If the iron-clads now reported to be engaged in the reduction of charleston are sent here after the termination of that affair, as they may well be, I think in any event we will take Mobile. If Grant sends me 20,000 men we will take Port Hudson.
I received this morning at extract from Special Orders, No. 123, of the 16th ultimo, from the Adjutant-General's Office, transferring Key West and the Tortugas to this department. By the Fulton, leaving New Orleans on the 14th, I shall send an officer to Key West to communicate with the commanding officer there and obtain information as to the condition of affairs in that district. Brigadier-General Woodbury has not yet reported to me.

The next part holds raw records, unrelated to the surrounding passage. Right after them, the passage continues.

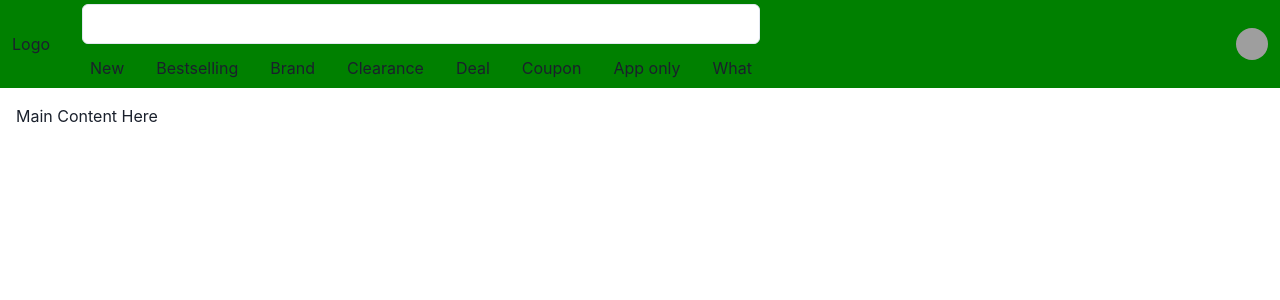
Repository: Vedprakas987/Shopee_cw24
Page: / (app in shopee_online/)
The author's editor kept a copy of each file at every save. The page is drawn from the files as they stood at one save, then again after the next save.
The browser window is 1280 px wide. The pictures show the whole page.
Pictures or frames that could not be fetched are drawn as grey boxes. The project was rebuilt for these pictures with package versions that can differ from the ones it lists, and the page was loaded fresh each time.

Above is the page before, as saved 2022-12-15 21:19:27.

### shopee_online/src/index.js
import React from 'react';
import ReactDOM from 'react-dom/client';
import './index.css';
import App from './App';
import reportWebVitals from './reportWebVitals';
import { BrowserRouter } from 'react-router-dom';
import { ChakraProvider } from '@chakra-ui/react';
const root = ReactDOM.createRoot(document.getElementById('root'));
root.render(
  <ChakraProvider>
  <BrowserRouter>
    <App />
  </BrowserRouter>
  </ChakraProvider>

);

// If you want to start measuring performance in your app, pass a function
// to log results (for example: reportWebVitals(console.log))
// or send to an analytics endpoint. Learn more: https://bit.ly/CRA-vitals
reportWebVitals();

### shopee_online/src/App.js
import Navbar from "./Routes/Navbar";
function App() {
  return (
    <div className="App">
      <Navbar/>
    </div>
  );
}

export default App;

### shopee_online/src/Routes/Navbar.jsx
import { ReactNode } from 'react';
import { Input, VStack } from '@chakra-ui/react';
import {
  Box,
  Flex,
  Avatar,
  HStack,
  Link,
  IconButton,
  Button,
  Menu,
  MenuButton,
  MenuList,
  MenuItem,
  MenuDivider,
  useDisclosure,
  useColorModeValue,
  Stack,
} from '@chakra-ui/react';
import { HamburgerIcon, CloseIcon } from '@chakra-ui/icons';

const Links = ['New','Bestselling','Brand','Clearance','Deal','Coupon','App only','What'];

const NavLink = ({ children }) => (
  <Link
    px={2}
    py={1}
    rounded={'md'}
    _hover={{
      textDecoration: 'none',
      bg: useColorModeValue('gray.200', 'gray.700'),
    }}
    href={'#'}>
    {children}
  </Link>
);

export default function Navbar() {
  const { isOpen, onOpen, onClose } = useDisclosure();

  return (
    <>
      <Box bg={useColorModeValue('green', 'green')} px={7} padding="12px">
        <Flex h={16} alignItems={'center'} justifyContent={'space-between'}>
          <IconButton
            size={'md'}
            icon={isOpen ? <CloseIcon /> : <HamburgerIcon />}
            aria-label={'Open Menu'}
            display={{ md: 'none' }}
            onClick={isOpen ? onClose : onOpen}
          />
          <HStack spacing={8} alignItems={'center'}>
            <Box>Logo</Box>
            <VStack>
                <Input bg="white" color="black"/>
            <HStack
              as={'nav'}
              spacing={4}
              display={{ base: 'none', md: 'flex' }}>
              {Links.map((link) => (
                <NavLink key={link}>{link}</NavLink>
              ))}
            </HStack>
            </VStack>
          </HStack>

          <Flex alignItems={'center'}>
            <Menu>
              <MenuButton
                as={Button}
                rounded={'full'}
                variant={'link'}
                cursor={'pointer'}
                minW={0}>
                <Avatar
                  size={'sm'}
                  src={
                    'https://images.unsplash.com/photo-1493666438817-866a91353ca9?ixlib=rb-0.3.5&q=80&fm=jpg&crop=faces&fit=crop&h=200&w=200&s=b616b2c5b373a80ffc9636ba24f7a4a9'
                  }
                />
              </MenuButton>
              <MenuList>
                <MenuItem>Link 1</MenuItem>
                <MenuItem>Link 2</MenuItem>
                <MenuDivider />
                <MenuItem>Link 3</MenuItem>
              </MenuList>
            </Menu>
          </Flex>
        </Flex>

        {isOpen ? (
          <Box pb={4} display={{ md: 'none' }}>
            <Stack as={'nav'} spacing={4}>
              {Links.map((link) => (
                <NavLink key={link}>{link}</NavLink>
              ))}
            </Stack>
          </Box>
        ) : null}
      </Box>

      <Box p={4}>Main Content Here</Box>
    </>
  );
}

Loaded but not shown: shopee_online/public/index.html (common file); shopee_online/src/index.css (common file); shopee_online/src/reportWebVitals.js (common file)

After the next save:
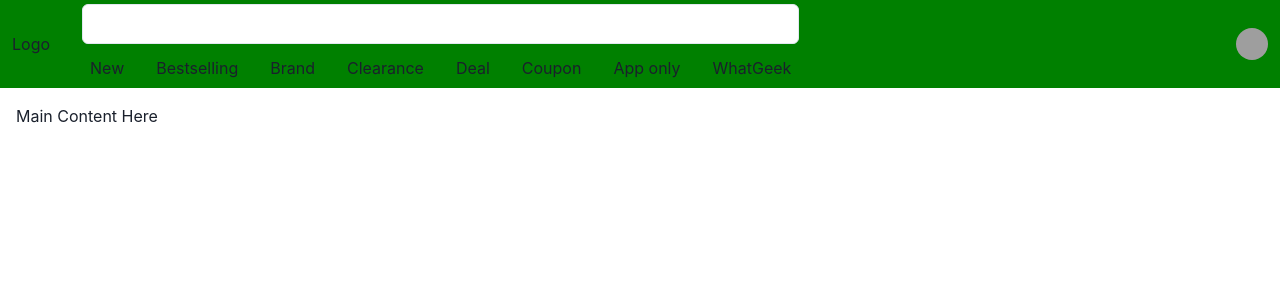
Saved 5 s later.
--- a/shopee_online/src/Routes/Navbar.jsx
+++ b/shopee_online/src/Routes/Navbar.jsx
@@ -19,7 +19,7 @@ import {
 } from '@chakra-ui/react';
 import { HamburgerIcon, CloseIcon } from '@chakra-ui/icons';
 
-const Links = ['New','Bestselling','Brand','Clearance','Deal','Coupon','App only','What'];
+const Links = ['New','Bestselling','Brand','Clearance','Deal','Coupon','App only','WhatGeek'];
 
 const NavLink = ({ children }) => (
   <Link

I would respectfully request that the postmaster at New York may be instructed to make up the ail for my headquarters in a separate bag, so as to avoid the delay, sometimes of two or three days, incident to its distribution in New Orleans; and that these bags may be sent by the regular steamers instead of by Government transports, which stop at New Berne, Pot Royal, Key West, and other points, and are delayed attach. A week or ten days' delay more than counterbalances any pecuniary saving that may be involved in sending our dispatches by public transports.
I respectfully ask attention to a matter that will soon become of great importance to the interests of he Government in this Department. The terms of our nine-months' men begin to expire in May. In August all will have expired. We shall thus lose twenty-two regiments of infantry. this will leave us, in the whole department, exclusive of Key West, concerning which I know nothing as yet, and of the negroes, but thirty-six regiments of infantry, and an effective force reporting for duty less than 20,000 men of all arms. With this force we can hold New Orleans and the La Fourche - possibly Baton Rouge - but we cannot move an inch or even hold any success that we may gain by our present operations. Not an hour should be lost in forwarding to this department the men who are to replace the nine-months' levies.
I respectfully suggest that a copy of this dispatch and its inclosure be sent to Major-General Grant by a special messenger, and that I may be informed of the purport of the latest advices from him.
I have the honor to be, general, very respectfully, your obedient servant,
N. P. BANKS,
Major General H. W. HALLECK,
General-in-Chief U. S. Army, Washington, D. C.